Is Radiotherapy No Longer a Local Treatment?
The immune system is the body’s natural defense system. It provides protection against diseases, and recognizes and destroys invasive microorganisms and tumor cells formed in tissues. The field of science that studies the immune system is called immunology.
The purpose of cancer immunotherapy is to stimulate the patient’s own immune system against the tumor. Cancer cells differ from normal body cells. They can therefore be recognized and destroyed by the immune system. However, cancer cells that have the potential to manifest as normal cells can escape the immune system’s notice, or the response may not be sufficient to destroy the cancer cells completely. Immunotherapies activate the immune system and ensure that cancer cells are recognized and destroyed. This immune response can be achieved by external stimulation of antigens, as well as by immunomodulation with vaccines and oncolytic viruses.
The first studies on immunotherapy were conducted with interferon-alfa and interleukin-2 in melanoma and renal cell carcinoma cases (1). The superiority of sipuleucel-T over placebo was demonstrated in a study on patients with prostate cancer resistant to metastatic castration (2). In recent years, successful results have been achieved, especially in studies on PDL-1 and PD-1 (3-6).
Radiotherapy is a local treatment method. It causes DNA damage to the cells it targets on a specific site, creating an impact limited to that site. However, the “abscopal effect” means that radiotherapy can also be effective in areas remote from the site where it is locally applied. This effect was first described by Mole in 1953 (7). In this Latin word, “ab” means distant site and “scopus” means the target destination. The first types of cancer for which the abscopal effect was acknowledged were renal cell carcinoma, lymphoma, leukemia, neuroblastoma, breast cancer, and melanoma.

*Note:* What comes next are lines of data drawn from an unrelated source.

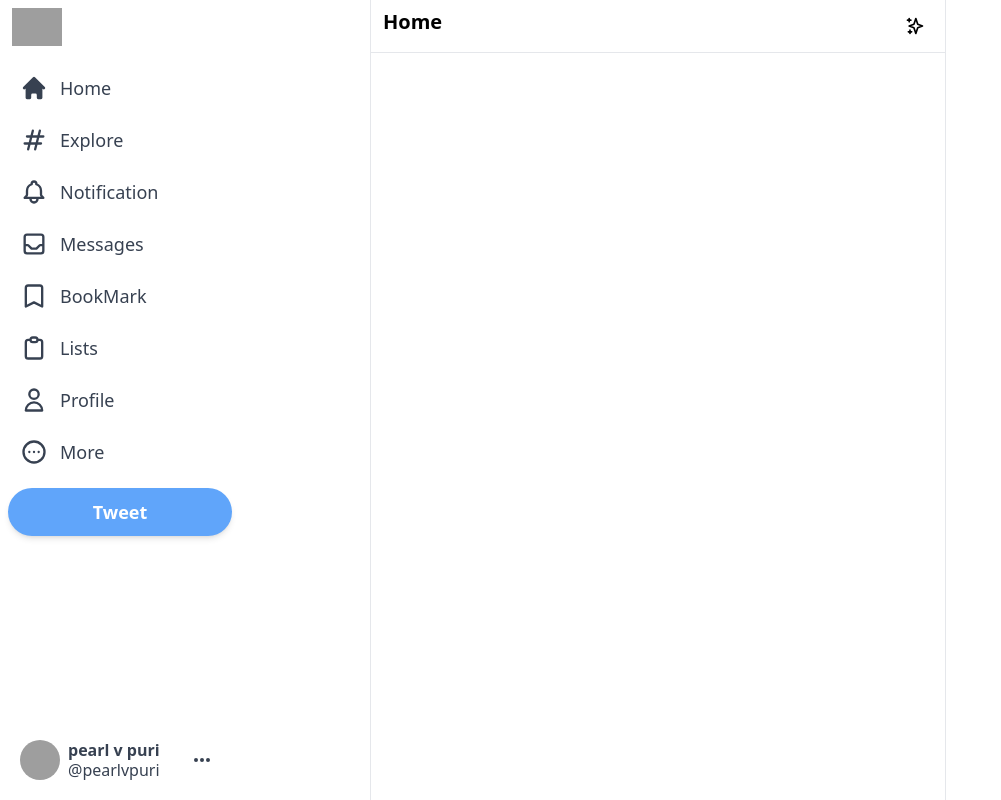
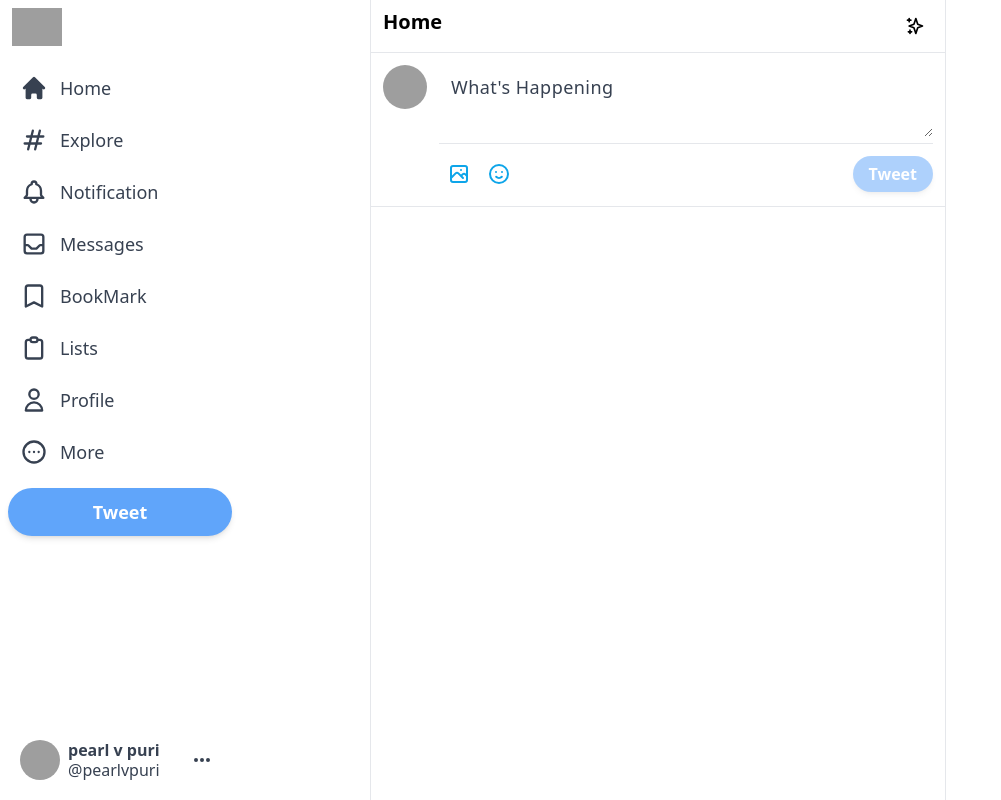
Before and after one commit to Mastan-Sk/twitter, a Next.js app: page / in a window 1280 px wide. Shown: the whole page, without its empty margins (0-1001 px from the left). Built offline with nearby package versions, Linux system fonts and the light colour scheme; grey boxes are pictures that could not be loaded.

Commit message:
Add the input section of the feed component

```diff
--- a/components/Feed.js
+++ b/components/Feed.js
@@ -1,4 +1,5 @@
 import { SparklesIcon } from "@heroicons/react/outline";
+import Input from "./Input";
 
 
 export default function Feed() {
@@ -10,6 +11,8 @@
                     <SparklesIcon className="h-5"/>
             </div>
         </div>
+
+        <Input/>
         </div>
   )
 }
--- /dev/null
+++ b/components/Input.js
@@ -0,0 +1,24 @@
+import { EmojiHappyIcon, PhotographIcon } from "@heroicons/react/outline";
+
+export default function Input() {
+  return (
+    <div className="flex border-b border-gray-200 p-3 space-x-3">
+            <img src="https://encrypted-tbn0.gstatic.com/images?q=tbn:ANd9GcS1ejWfXr09lHJza73TAW6HaLAOn4NQKuQR5w&usqp=CAU" alt="loading"
+                className="h-11 w-11 rounded-full cursor-pointer hover:brightness-95"/>
+
+            <div className="w-full divide-y divide-gray-200">
+                <div className="">
+                    <textarea className="w-full border-none focus:ring-0 text-lg placeholder-gray-700 tracking-wide min-h-[50px]" rows={2} placeholder="What's Happening"></textarea>
+                </div>
+                <div className="flex items-center justify-between pt-2.5">
+                        <div className="flex">
+                            <PhotographIcon className="h-10 w-10 hoverEffect p-2 text-sky-500 hover:bg-sky-100"/>
+                            <EmojiHappyIcon className="h-10 w-10 hoverEffect p-2 text-sky-500 hover:bg-sky-100"/>
+                        </div>
+
+                        <button className="bg-blue-400 text-white px-4 py-1.5 rounded-full font-bold shadow-md hover:brightness-95 disabled:opacity-50" disabled>Tweet</button>
+                </div>
+                </div>
+    </div>
+  )
+}
--- a/package.json
+++ b/package.json
@@ -16,6 +16,7 @@
     "react-dom": "18.2.0"
   },
   "devDependencies": {
+    "@tailwindcss/forms": "^0.5.3",
     "autoprefixer": "^10.4.13",
     "eslint": "8.26.0",
     "eslint-config-next": "13.0.0",
--- a/tailwind.config.js
+++ b/tailwind.config.js
@@ -7,5 +7,8 @@
   theme: {
     extend: {},
   },
-  plugins: [],
+  plugins: [
+    require('@tailwindcss/forms'),
+
+  ],
 }
```
Also changed, not shown: 1 other file (tests, documents, lock files or other folders).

Although it is not fully understood how the impact is generated, it has been suggested that it might be attributable to immunological mechanisms. When administered with an effective dose, radiotherapy can act as a tumor vaccine (via tumor-specific antigen release, increased MHC-I expression, increased FasL expression) or kill immunological cells.

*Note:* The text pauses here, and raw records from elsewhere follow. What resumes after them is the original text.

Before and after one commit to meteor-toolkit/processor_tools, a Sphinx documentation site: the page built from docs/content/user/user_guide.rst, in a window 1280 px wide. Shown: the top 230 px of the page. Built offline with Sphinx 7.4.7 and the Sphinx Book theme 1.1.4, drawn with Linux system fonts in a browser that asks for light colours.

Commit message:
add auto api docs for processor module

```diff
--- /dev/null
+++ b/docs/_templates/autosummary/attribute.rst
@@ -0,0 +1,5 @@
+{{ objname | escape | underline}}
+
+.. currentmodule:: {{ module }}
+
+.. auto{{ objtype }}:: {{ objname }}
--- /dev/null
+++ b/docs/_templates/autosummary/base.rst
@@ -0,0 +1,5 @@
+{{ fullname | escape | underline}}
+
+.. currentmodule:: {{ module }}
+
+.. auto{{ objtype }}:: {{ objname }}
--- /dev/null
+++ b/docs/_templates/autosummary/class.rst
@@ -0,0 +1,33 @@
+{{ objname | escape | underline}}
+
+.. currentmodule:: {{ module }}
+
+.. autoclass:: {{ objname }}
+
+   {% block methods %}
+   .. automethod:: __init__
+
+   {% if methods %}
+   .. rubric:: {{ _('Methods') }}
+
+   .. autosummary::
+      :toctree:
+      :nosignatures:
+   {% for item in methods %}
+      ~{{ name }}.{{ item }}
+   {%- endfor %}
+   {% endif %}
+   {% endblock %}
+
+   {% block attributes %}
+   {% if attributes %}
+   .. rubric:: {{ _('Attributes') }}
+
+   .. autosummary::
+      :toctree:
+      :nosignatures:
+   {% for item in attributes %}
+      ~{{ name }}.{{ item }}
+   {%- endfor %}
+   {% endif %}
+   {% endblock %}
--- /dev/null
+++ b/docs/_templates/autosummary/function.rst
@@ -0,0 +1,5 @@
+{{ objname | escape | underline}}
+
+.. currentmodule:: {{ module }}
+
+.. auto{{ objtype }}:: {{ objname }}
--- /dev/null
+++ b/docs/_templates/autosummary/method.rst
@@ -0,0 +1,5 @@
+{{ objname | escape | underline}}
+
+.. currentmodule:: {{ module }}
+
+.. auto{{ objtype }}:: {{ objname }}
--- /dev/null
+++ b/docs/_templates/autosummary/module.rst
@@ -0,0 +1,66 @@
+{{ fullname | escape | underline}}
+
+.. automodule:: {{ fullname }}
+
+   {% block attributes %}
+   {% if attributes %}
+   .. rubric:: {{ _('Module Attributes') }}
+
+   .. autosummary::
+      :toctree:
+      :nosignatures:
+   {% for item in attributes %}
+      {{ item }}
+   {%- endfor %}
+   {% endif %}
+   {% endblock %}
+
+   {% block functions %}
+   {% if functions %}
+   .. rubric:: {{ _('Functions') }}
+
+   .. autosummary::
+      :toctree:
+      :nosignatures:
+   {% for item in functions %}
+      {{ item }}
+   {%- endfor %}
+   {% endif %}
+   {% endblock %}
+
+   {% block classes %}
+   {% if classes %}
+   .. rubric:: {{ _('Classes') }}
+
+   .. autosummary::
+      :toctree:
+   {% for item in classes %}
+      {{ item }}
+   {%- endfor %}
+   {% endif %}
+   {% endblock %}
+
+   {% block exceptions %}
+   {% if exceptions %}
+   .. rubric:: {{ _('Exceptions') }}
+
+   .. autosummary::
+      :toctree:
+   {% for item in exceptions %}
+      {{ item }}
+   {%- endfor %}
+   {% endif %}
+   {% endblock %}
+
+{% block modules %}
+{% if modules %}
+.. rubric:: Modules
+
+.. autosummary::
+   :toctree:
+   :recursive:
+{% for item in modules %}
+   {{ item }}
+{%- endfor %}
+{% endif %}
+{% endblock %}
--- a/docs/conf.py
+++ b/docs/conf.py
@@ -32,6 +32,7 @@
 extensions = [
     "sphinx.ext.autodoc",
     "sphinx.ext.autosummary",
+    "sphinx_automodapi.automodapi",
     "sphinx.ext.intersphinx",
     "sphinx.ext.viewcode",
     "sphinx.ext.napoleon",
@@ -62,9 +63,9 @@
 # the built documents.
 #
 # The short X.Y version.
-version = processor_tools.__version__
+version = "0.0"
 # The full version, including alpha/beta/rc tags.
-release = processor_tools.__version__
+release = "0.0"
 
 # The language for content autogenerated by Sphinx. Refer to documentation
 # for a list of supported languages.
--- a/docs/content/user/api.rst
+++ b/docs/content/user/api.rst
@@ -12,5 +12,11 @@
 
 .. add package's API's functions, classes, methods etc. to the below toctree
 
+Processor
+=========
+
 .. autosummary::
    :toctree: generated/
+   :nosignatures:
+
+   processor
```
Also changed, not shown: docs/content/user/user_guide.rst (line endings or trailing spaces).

The appropriate radiation therapy dose and technique to be used is still being investigated. Although there are studies showing that the abscopal effect increases with high-dose radiotherapy, as is the case in radiosurgery or hypofractionated treatments, there are other studies that argue that periodic administration of 1.8–2Gy with fractionated radiotherapy suppresses immune cells more effectively (8).Another question to be answered is whether it is possible to amplify this impact, especially when used with immunomodulating agents or chemotherapy. At this year’s Multidisciplinary Head and Neck Cancers Symposium in the USA, a study was presented showing that definitive radiochemotherapy has a systemic immunological effect (9). In a study on 17 patients with head and neck cancer, it was found that the levels of some cytokines increased during treatment, along with T cells. One of the most striking results of radiotherapy and immunotherapy combinations was reported by Postow et al. (10). In this study, when radiotherapy was applied to one of the metastases of a patient receiving disease progression treatment with ipilimumab, it was observed that both the targeted mass and other metastases outside the radiotherapy area were significantly diminished. Another study where radiotherapy was applied to liver metastases in a patient with metastatic lung adenocarcinoma resistant to radiochemotherapy reported a significant response in both targeted and distant metastases (11). However, it should be remembered that most studies on immunotherapy are intended for metastatic diseases.
More and more data is being obtained showing that radiotherapy, when used with chemotherapy or immunotherapeutic agents, produces not only local but also systemic effects. It seems possible that more radiotherapy and immunotherapy will be used in clinics once there is more clarity on the right dose and technique.